What to produce :: Copy every record exactly, with nothing left out.

Input material ::

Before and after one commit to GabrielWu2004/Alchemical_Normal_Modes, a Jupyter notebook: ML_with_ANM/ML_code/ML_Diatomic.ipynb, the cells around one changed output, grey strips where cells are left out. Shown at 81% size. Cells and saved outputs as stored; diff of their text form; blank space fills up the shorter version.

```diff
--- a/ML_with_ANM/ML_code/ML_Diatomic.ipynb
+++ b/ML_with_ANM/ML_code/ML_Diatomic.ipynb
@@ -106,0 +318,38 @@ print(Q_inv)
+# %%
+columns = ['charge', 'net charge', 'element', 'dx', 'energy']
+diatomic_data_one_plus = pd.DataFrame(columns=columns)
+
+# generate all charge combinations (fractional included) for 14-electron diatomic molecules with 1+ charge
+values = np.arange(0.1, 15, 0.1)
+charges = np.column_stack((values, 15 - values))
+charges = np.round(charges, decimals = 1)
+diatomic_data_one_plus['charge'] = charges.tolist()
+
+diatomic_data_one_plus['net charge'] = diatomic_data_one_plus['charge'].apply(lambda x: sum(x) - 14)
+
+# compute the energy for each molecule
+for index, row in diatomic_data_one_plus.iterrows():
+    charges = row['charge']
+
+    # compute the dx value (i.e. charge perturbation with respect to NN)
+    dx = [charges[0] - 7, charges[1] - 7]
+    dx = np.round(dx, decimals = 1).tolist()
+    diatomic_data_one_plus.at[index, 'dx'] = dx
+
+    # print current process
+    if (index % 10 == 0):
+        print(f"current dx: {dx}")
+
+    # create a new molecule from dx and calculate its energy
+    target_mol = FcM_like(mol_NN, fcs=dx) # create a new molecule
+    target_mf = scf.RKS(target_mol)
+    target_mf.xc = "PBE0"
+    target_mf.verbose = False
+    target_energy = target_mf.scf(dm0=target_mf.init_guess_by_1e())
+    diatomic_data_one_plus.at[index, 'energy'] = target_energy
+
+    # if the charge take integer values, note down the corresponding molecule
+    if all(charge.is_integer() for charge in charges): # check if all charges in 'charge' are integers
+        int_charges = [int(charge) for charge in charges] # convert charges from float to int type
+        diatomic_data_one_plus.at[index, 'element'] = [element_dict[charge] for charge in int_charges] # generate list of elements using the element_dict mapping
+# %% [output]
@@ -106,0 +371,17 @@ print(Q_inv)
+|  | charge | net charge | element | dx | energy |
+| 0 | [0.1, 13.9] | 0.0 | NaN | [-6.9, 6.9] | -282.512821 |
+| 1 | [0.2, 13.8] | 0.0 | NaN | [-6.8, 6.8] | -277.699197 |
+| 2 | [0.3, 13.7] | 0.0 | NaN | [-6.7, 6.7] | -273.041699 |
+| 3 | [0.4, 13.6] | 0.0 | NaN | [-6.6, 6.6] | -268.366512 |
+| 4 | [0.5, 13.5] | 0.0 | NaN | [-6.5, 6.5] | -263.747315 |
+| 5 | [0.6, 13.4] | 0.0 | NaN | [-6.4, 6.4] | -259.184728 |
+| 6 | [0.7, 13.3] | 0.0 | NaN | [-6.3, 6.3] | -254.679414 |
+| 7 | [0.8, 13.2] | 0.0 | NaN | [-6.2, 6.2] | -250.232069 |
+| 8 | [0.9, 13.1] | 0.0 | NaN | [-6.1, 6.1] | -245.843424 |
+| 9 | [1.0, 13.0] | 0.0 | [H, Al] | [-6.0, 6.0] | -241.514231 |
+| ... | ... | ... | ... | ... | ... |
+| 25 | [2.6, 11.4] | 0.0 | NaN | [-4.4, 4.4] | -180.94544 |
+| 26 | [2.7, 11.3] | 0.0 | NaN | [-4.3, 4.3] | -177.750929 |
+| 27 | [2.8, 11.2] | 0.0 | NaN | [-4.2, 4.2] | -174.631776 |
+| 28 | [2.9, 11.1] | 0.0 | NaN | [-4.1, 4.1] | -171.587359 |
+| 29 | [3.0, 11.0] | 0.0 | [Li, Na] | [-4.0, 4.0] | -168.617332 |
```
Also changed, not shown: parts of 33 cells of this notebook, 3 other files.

Expected output ::
Before and after one commit to GabrielWu2004/Alchemical_Normal_Modes, a Jupyter notebook: ML_with_ANM/ML_code/ML_Diatomic.ipynb, the cells around one changed output, grey strips where cells are left out. Shown at 81% size. Cells and saved outputs as stored; diff of their text form; blank space fills up the shorter version.

```diff
--- a/ML_with_ANM/ML_code/ML_Diatomic.ipynb
+++ b/ML_with_ANM/ML_code/ML_Diatomic.ipynb
@@ -106,0 +318,38 @@ print(Q_inv)
+# %%
+columns = ['charge', 'net charge', 'element', 'dx', 'energy']
+diatomic_data_one_plus = pd.DataFrame(columns=columns)
+
+# generate all charge combinations (fractional included) for 14-electron diatomic molecules with 1+ charge
+values = np.arange(0.1, 15, 0.1)
+charges = np.column_stack((values, 15 - values))
+charges = np.round(charges, decimals = 1)
+diatomic_data_one_plus['charge'] = charges.tolist()
+
+diatomic_data_one_plus['net charge'] = diatomic_data_one_plus['charge'].apply(lambda x: sum(x) - 14)
+
+# compute the energy for each molecule
+for index, row in diatomic_data_one_plus.iterrows():
+    charges = row['charge']
+
+    # compute the dx value (i.e. charge perturbation with respect to NN)
+    dx = [charges[0] - 7, charges[1] - 7]
+    dx = np.round(dx, decimals = 1).tolist()
+    diatomic_data_one_plus.at[index, 'dx'] = dx
+
+    # print current process
+    if (index % 10 == 0):
+        print(f"current dx: {dx}")
+
+    # create a new molecule from dx and calculate its energy
+    target_mol = FcM_like(mol_NN, fcs=dx) # create a new molecule
+    target_mf = scf.RKS(target_mol)
+    target_mf.xc = "PBE0"
+    target_mf.verbose = False
+    target_energy = target_mf.scf(dm0=target_mf.init_guess_by_1e())
+    diatomic_data_one_plus.at[index, 'energy'] = target_energy
+
+    # if the charge take integer values, note down the corresponding molecule
+    if all(charge.is_integer() for charge in charges): # check if all charges in 'charge' are integers
+        int_charges = [int(charge) for charge in charges] # convert charges from float to int type
+        diatomic_data_one_plus.at[index, 'element'] = [element_dict[charge] for charge in int_charges] # generate list of elements using the element_dict mapping
+# %% [output]
@@ -106,0 +371,17 @@ print(Q_inv)
+|  | charge | net charge | element | dx | energy |
+| 0 | [0.1, 13.9] | 0.0 | NaN | [-6.9, 6.9] | -282.512821 |
+| 1 | [0.2, 13.8] | 0.0 | NaN | [-6.8, 6.8] | -277.699197 |
+| 2 | [0.3, 13.7] | 0.0 | NaN | [-6.7, 6.7] | -273.041699 |
+| 3 | [0.4, 13.6] | 0.0 | NaN | [-6.6, 6.6] | -268.366512 |
+| 4 | [0.5, 13.5] | 0.0 | NaN | [-6.5, 6.5] | -263.747315 |
+| 5 | [0.6, 13.4] | 0.0 | NaN | [-6.4, 6.4] | -259.184728 |
+| 6 | [0.7, 13.3] | 0.0 | NaN | [-6.3, 6.3] | -254.679414 |
+| 7 | [0.8, 13.2] | 0.0 | NaN | [-6.2, 6.2] | -250.232069 |
+| 8 | [0.9, 13.1] | 0.0 | NaN | [-6.1, 6.1] | -245.843424 |
+| 9 | [1.0, 13.0] | 0.0 | [H, Al] | [-6.0, 6.0] | -241.514231 |
+| ... | ... | ... | ... | ... | ... |
+| 25 | [2.6, 11.4] | 0.0 | NaN | [-4.4, 4.4] | -180.94544 |
+| 26 | [2.7, 11.3] | 0.0 | NaN | [-4.3, 4.3] | -177.750929 |
+| 27 | [2.8, 11.2] | 0.0 | NaN | [-4.2, 4.2] | -174.631776 |
+| 28 | [2.9, 11.1] | 0.0 | NaN | [-4.1, 4.1] | -171.587359 |
+| 29 | [3.0, 11.0] | 0.0 | [Li, Na] | [-4.0, 4.0] | -168.617332 |
```
Also changed, not shown: parts of 33 cells of this notebook, 3 other files.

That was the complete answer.